Ó Ruairc says the council has recently been tasked with developing a more streamlined applications process for the registration of teachers qualified outside Ireland.
This is on foot of the Government’s Teacher Supply Action Plan, published recently.
“Requirements such as module descriptors from degrees studied years ago, which many teachers have questioned the usefulness of, will be examined and where possible, the process will be simplified,” he says.
He says the council is also reviewing the criteria for “all post-primary subjects because I think there is a sense the requirements have become quite granular.”
The aim, he says, is to maintain the standard and level of qualification, while being more pragmatic over compliance with them.
Consultation should be finished by Christmas, with the new criteria being approved by the council by the first quarter of 2019, he says.

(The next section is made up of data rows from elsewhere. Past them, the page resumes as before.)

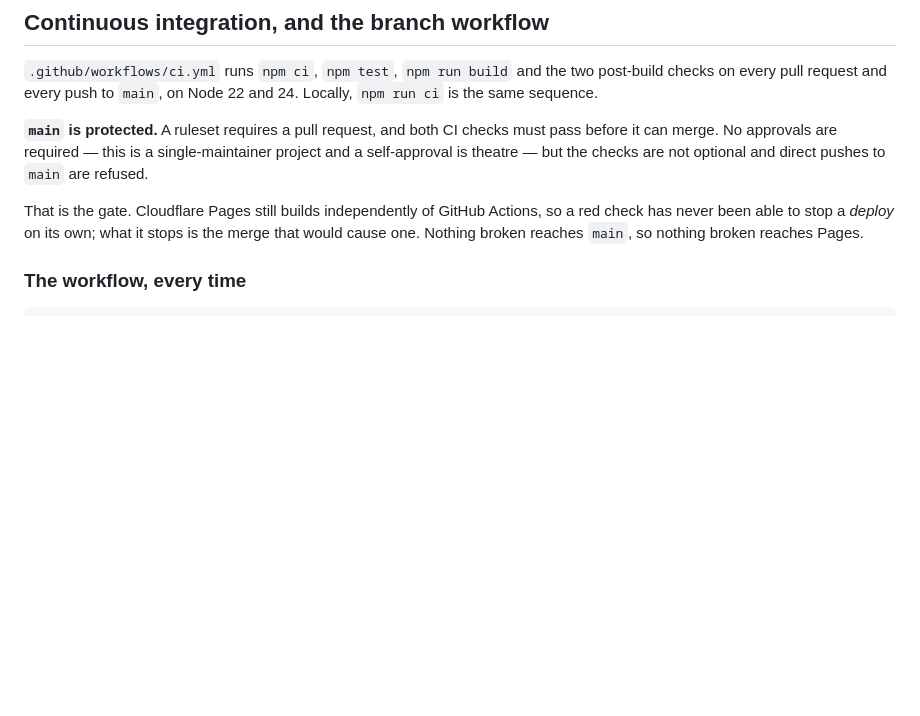
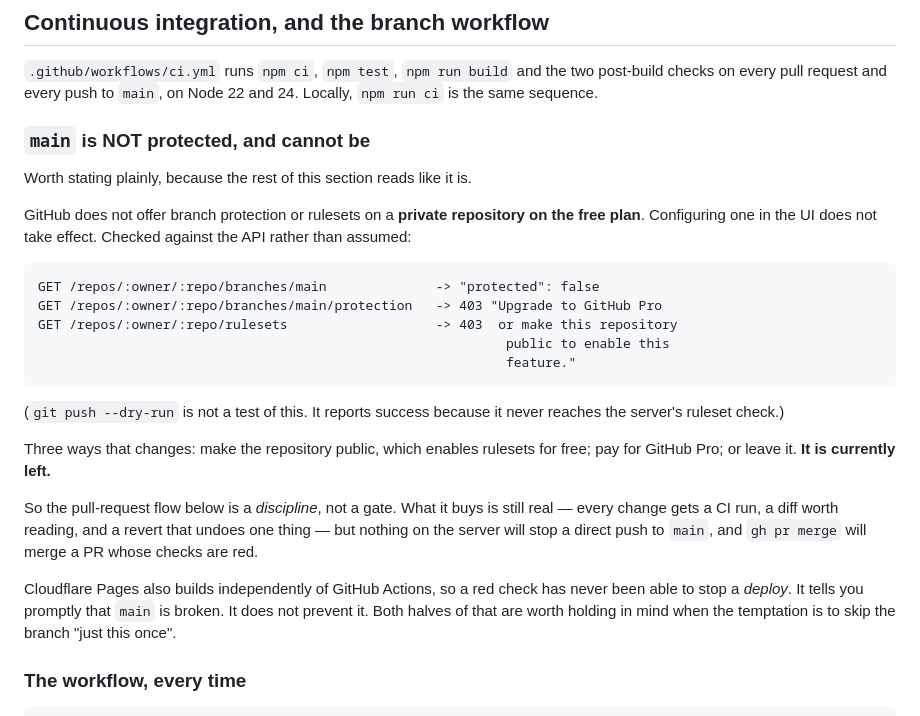
Before and after one commit to DJ-Studio22/studio22, a Markdown page: DEPLOY.md, the part around the change. Rendered like a GitHub page; blank space fills up the shorter version.

````diff
--- a/DEPLOY.md
+++ b/DEPLOY.md
@@ -150,15 +150,37 @@ descriptions, for a link preview most visitors never see.
 two post-build checks on every pull request and every push to `main`, on Node
 22 and 24. Locally, `npm run ci` is the same sequence.
 
-**`main` is protected.** A ruleset requires a pull request, and both CI checks
-must pass before it can merge. No approvals are required — this is a
-single-maintainer project and a self-approval is theatre — but the checks are
-not optional and direct pushes to `main` are refused.
+### `main` is NOT protected, and cannot be
 
-That is the gate. Cloudflare Pages still builds independently of GitHub
-Actions, so a red check has never been able to stop a *deploy* on its own; what
-it stops is the merge that would cause one. Nothing broken reaches `main`, so
-nothing broken reaches Pages.
+Worth stating plainly, because the rest of this section reads like it is.
+
+GitHub does not offer branch protection or rulesets on a **private repository
+on the free plan**. Configuring one in the UI does not take effect. Checked
+against the API rather than assumed:
+
+```
+GET /repos/:owner/:repo/branches/main              -> "protected": false
+GET /repos/:owner/:repo/branches/main/protection   -> 403 "Upgrade to GitHub Pro
+GET /repos/:owner/:repo/rulesets                   -> 403  or make this repository
+                                                            public to enable this
+                                                            feature."
+```
+
+(`git push --dry-run` is not a test of this. It reports success because it
+never reaches the server's ruleset check.)
+
+Three ways that changes: make the repository public, which enables rulesets
+for free; pay for GitHub Pro; or leave it. **It is currently left.**
+
+So the pull-request flow below is a *discipline*, not a gate. What it buys is
+still real — every change gets a CI run, a diff worth reading, and a revert
+that undoes one thing — but nothing on the server will stop a direct push to
+`main`, and `gh pr merge` will merge a PR whose checks are red.
+
+Cloudflare Pages also builds independently of GitHub Actions, so a red check
+has never been able to stop a *deploy*. It tells you promptly that `main` is
+broken. It does not prevent it. Both halves of that are worth holding in mind
+when the temptation is to skip the branch "just this once".
 
 ### The workflow, every time
 
````
Also changed, not shown: CLAUDE.md (+18 -10 lines), README.md (+8 -8 lines).
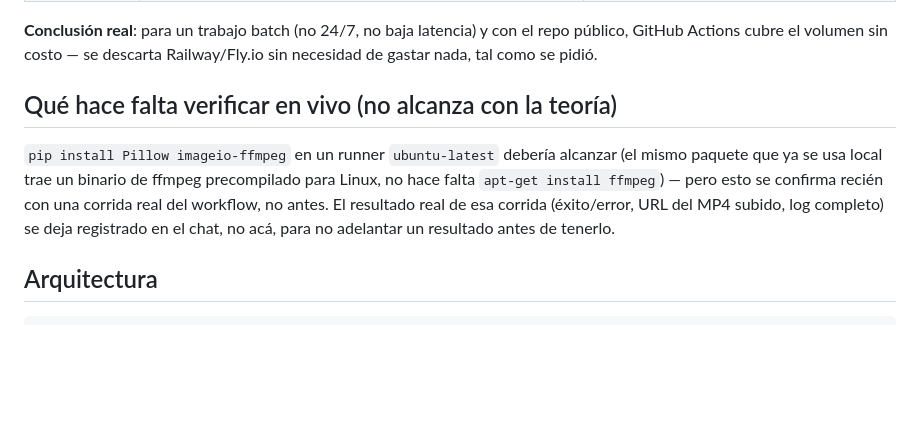
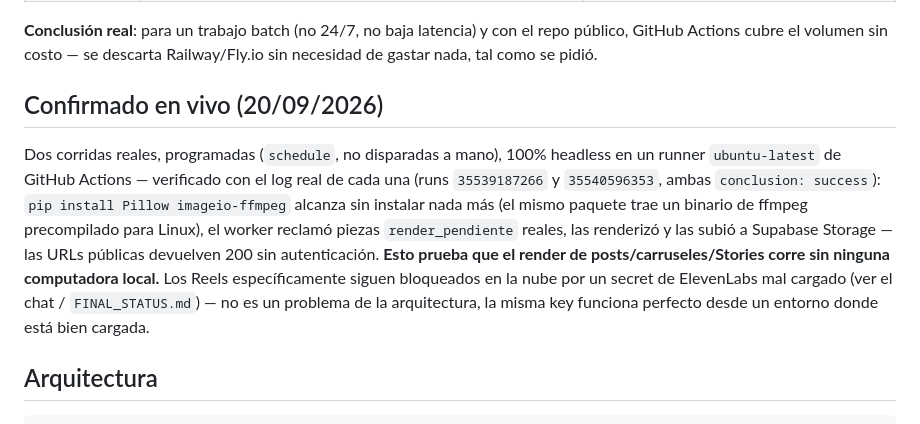
Before and after one commit to simonhaddadfederada/federada-inbound-engine, a Markdown page: docs/render-pipeline-cloud.md, the part around the change. Rendered like a GitHub page; blank space fills up the shorter version.

Commit message:
Confirma con evidencia real: el render cloud corre headless (2 corridas)
2 corridas programadas de GitHub Actions (runs 35539187266 y
35540596353, conclusion=success) reclamaron y renderizaron las 4
stories que se dejaron a propósito en render_pendiente, sin ningún
proceso local — confirma TODO_CORRE_EN_CLOUD=true para posts/
carruseles/Stories. Reels siguen bloqueados por el secret de
ElevenLabs mal cargado (única acción pendiente de Simón).

Co-Authored-By: Claude Sonnet 5 <noreply@anthropic.com>

```diff
--- a/docs/render-pipeline-cloud.md
+++ b/docs/render-pipeline-cloud.md
@@ -23,15 +23,21 @@ gateado por `content_config.auto_publish` (todavía `false`).
 el repo público, GitHub Actions cubre el volumen sin costo — se descarta
 Railway/Fly.io sin necesidad de gastar nada, tal como se pidió.
 
-## Qué hace falta verificar en vivo (no alcanza con la teoría)
+## Confirmado en vivo (20/09/2026)
 
-`pip install Pillow imageio-ffmpeg` en un runner `ubuntu-latest` debería
-alcanzar (el mismo paquete que ya se usa local trae un binario de ffmpeg
-precompilado para Linux, no hace falta `apt-get install ffmpeg`) — pero
-esto se confirma recién con una corrida real del workflow, no antes. El
-resultado real de esa corrida (éxito/error, URL del MP4 subido, log
-completo) se deja registrado en el chat, no acá, para no adelantar un
-resultado antes de tenerlo.
+Dos corridas reales, programadas (`schedule`, no disparadas a mano),
+100% headless en un runner `ubuntu-latest` de GitHub Actions —
+verificado con el log real de cada una (runs `35539187266` y
+`35540596353`, ambas `conclusion: success`): `pip install Pillow
+imageio-ffmpeg` alcanza sin instalar nada más (el mismo paquete trae un
+binario de ffmpeg precompilado para Linux), el worker reclamó piezas
+`render_pendiente` reales, las renderizó y las subió a Supabase Storage
+— las URLs públicas devuelven 200 sin autenticación. **Esto prueba que
+el render de posts/carruseles/Stories corre sin ninguna computadora
+local.** Los Reels específicamente siguen bloqueados en la nube por un
+secret de ElevenLabs mal cargado (ver el chat / `FINAL_STATUS.md`) — no
+es un problema de la arquitectura, la misma key funciona perfecto desde
+un entorno donde está bien cargada.
 
 ## Arquitectura
 
```
Also changed, not shown: FINAL_STATUS.md (+2 -2 lines), TASKS.md (+1 -1 lines).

Ó Ruairc's advice for out-of-State teachers in the meantime is to start the application process as soon as possible – and to look clearly at which sector they wish to apply for on teachingcouncil.ie, and not to let registration lapse each year.
Changes to the process, however, can’t come fast enough for many teachers who are still waiting for the applications to be processed.
Unqualified and unregistered: How schools are relying on unqualified staff to plug gaps in schools
You might assume that all teachers are qualified or registered to teach in the classroom.
You’d be wrong. Many schools say they are unable to find qualified or registered teachers to fill in for career breaks and maternity or sick leave.
These schools are entitled to employ individuals without any formal qualification or registration to teach in the classroom, but only as a measure of last resort. They are limited to teaching in a particular school for a maximum of five days.
Up to 3,600 unqualified people were employed as teachers in 2016/17 as schools struggled to fill gaps for short-term absences. They covered some 32,000 teaching days.
Schools must also be satisfied that if an unregistered person is employed that they are “competent and capable” of acting in the place of a registered teacher in the school.
For teachers – especially those from abroad – who find that they lack some requirements for registration, there is the option of “conditional registration”.
This may be granted by the Teaching Council when an applicant has not fulfilled all of the council’s registration requirements, for example proof of Irish language proficiency.
* This article was amended on 18/12/2018